**DATA EXTRACTS:**
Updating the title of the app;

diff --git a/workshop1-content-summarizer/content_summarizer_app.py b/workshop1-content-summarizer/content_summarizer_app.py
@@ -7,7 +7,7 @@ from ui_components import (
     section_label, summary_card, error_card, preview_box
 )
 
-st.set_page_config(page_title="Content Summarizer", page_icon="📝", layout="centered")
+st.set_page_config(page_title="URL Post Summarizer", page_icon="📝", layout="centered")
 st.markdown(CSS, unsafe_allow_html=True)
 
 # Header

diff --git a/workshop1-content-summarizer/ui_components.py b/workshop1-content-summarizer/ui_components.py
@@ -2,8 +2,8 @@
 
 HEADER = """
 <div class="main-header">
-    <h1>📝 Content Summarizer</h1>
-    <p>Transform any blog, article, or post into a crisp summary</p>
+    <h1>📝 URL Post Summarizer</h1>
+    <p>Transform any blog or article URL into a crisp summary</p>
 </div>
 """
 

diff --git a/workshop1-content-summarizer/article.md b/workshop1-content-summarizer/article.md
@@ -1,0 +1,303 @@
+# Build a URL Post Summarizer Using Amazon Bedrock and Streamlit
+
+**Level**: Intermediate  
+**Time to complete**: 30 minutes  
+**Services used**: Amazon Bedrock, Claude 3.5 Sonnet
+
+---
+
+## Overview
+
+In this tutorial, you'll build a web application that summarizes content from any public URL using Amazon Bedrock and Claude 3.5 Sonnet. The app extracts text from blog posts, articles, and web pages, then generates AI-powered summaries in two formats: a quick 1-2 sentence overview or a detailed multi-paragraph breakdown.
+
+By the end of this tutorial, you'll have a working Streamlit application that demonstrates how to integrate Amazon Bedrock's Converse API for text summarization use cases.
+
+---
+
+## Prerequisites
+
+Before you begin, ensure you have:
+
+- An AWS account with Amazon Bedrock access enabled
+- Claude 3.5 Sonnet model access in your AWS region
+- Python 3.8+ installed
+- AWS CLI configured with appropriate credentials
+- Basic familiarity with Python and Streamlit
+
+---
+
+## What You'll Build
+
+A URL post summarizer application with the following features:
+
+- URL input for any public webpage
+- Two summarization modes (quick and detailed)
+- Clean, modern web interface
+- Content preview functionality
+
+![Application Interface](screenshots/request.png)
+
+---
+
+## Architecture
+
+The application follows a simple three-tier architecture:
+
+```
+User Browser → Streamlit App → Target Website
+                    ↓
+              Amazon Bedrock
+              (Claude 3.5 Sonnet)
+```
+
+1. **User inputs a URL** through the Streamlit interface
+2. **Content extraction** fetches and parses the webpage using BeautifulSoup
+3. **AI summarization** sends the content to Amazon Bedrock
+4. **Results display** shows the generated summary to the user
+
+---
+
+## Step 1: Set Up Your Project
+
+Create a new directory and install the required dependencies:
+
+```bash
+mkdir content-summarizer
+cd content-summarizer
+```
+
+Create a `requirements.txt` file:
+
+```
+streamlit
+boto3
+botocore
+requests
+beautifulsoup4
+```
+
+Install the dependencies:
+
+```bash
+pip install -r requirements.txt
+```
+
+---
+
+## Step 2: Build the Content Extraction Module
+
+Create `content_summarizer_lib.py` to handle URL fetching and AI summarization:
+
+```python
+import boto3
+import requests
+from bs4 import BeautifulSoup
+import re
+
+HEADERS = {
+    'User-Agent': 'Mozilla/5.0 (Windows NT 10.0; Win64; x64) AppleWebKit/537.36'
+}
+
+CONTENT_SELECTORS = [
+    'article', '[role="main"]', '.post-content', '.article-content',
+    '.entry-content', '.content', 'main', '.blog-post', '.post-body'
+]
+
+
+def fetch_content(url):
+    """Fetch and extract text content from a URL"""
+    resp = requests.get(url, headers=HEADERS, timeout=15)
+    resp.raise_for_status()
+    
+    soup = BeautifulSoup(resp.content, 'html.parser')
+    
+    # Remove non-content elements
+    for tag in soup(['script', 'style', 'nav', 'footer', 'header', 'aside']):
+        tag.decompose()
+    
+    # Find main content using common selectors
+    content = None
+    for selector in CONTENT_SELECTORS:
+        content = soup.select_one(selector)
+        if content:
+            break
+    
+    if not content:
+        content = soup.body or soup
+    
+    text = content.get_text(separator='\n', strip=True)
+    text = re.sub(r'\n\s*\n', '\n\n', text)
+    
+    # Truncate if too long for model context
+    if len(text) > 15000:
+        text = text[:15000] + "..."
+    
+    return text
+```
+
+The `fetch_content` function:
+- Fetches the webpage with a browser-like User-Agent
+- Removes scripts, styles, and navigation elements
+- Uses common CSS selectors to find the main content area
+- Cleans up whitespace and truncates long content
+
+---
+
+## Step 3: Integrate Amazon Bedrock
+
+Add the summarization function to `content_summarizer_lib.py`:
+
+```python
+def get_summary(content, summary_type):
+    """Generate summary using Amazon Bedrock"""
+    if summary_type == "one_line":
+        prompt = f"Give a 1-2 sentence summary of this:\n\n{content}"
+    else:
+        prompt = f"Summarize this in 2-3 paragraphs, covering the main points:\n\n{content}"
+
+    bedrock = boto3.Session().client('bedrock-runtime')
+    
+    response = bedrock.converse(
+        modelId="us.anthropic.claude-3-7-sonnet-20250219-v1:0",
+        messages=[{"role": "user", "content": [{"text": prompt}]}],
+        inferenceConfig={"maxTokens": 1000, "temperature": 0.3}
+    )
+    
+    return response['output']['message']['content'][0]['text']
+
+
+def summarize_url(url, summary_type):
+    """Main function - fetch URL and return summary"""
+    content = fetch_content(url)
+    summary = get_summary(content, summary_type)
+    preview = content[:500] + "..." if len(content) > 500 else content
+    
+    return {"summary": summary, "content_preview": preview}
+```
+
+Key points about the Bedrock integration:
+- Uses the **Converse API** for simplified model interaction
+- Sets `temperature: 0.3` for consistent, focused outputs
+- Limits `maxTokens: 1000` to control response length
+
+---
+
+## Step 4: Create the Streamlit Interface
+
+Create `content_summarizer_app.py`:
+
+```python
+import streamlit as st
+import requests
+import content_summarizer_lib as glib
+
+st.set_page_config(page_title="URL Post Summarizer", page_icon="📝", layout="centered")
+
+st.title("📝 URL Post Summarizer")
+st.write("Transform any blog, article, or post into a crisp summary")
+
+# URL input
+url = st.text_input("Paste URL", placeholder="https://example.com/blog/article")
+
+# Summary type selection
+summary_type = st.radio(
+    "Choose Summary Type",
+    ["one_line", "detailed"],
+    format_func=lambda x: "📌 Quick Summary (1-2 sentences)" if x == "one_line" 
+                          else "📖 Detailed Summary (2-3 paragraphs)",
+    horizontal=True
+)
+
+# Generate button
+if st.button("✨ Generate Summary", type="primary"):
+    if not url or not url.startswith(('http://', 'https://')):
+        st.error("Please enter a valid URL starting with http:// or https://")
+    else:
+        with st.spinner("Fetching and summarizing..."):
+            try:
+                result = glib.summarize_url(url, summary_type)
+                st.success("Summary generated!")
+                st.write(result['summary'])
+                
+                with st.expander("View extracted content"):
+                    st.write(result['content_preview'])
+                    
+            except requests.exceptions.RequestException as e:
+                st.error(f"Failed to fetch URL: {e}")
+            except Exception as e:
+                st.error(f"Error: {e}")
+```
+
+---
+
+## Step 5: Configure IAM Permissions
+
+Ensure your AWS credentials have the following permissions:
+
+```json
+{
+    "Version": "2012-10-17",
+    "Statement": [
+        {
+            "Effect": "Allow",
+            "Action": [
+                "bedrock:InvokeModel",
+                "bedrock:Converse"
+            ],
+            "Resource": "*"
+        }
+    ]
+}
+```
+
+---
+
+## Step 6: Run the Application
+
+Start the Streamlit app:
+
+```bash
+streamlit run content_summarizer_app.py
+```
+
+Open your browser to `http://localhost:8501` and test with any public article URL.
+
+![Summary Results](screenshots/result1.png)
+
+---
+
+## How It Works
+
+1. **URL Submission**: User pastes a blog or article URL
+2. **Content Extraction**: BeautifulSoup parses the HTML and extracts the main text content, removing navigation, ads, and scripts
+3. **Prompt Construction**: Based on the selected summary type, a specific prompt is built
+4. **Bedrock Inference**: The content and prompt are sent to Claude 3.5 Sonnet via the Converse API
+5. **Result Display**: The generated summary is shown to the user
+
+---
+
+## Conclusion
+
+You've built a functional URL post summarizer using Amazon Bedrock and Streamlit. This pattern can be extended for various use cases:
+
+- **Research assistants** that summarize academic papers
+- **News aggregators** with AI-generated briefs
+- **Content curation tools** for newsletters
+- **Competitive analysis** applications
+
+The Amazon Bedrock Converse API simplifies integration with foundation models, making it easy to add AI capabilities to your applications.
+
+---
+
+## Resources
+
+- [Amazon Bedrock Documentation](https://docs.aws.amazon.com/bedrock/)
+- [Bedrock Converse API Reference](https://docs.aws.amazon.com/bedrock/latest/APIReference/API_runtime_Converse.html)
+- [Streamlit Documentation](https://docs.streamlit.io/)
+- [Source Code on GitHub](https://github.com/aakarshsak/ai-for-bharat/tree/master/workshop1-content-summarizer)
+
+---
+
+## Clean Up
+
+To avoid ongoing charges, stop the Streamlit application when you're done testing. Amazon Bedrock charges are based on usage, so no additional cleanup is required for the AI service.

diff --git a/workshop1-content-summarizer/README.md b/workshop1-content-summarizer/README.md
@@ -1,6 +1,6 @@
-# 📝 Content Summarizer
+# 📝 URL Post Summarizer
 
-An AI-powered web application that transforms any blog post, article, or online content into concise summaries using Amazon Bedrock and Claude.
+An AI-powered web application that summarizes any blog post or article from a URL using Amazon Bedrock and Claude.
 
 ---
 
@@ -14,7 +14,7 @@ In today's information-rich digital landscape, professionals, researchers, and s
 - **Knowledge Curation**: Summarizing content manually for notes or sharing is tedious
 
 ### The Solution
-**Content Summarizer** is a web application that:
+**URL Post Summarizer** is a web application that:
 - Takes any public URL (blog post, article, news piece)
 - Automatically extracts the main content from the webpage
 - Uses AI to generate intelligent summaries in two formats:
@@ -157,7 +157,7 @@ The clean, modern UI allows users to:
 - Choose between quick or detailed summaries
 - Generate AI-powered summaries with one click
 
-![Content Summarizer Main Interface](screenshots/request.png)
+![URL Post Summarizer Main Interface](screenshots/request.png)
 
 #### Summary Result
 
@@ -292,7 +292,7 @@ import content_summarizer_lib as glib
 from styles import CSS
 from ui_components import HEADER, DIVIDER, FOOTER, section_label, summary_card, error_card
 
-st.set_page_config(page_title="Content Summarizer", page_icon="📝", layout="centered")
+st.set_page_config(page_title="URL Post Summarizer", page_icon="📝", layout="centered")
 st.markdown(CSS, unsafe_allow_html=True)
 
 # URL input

**AIM OF THE EXERCISE:**
Beginning at the line with "a blog or article URL" and ending at the line with "prompt is built", reproduce each line of the data above exactly, and add no other lines.

**SOLVED PROBLEM:**
+1. **URL Submission**: User pastes a blog or article URL
+2. **Content Extraction**: BeautifulSoup parses the HTML and extracts the main text content, removing navigation, ads, and scripts
+3. **Prompt Construction**: Based on the selected summary type, a specific prompt is built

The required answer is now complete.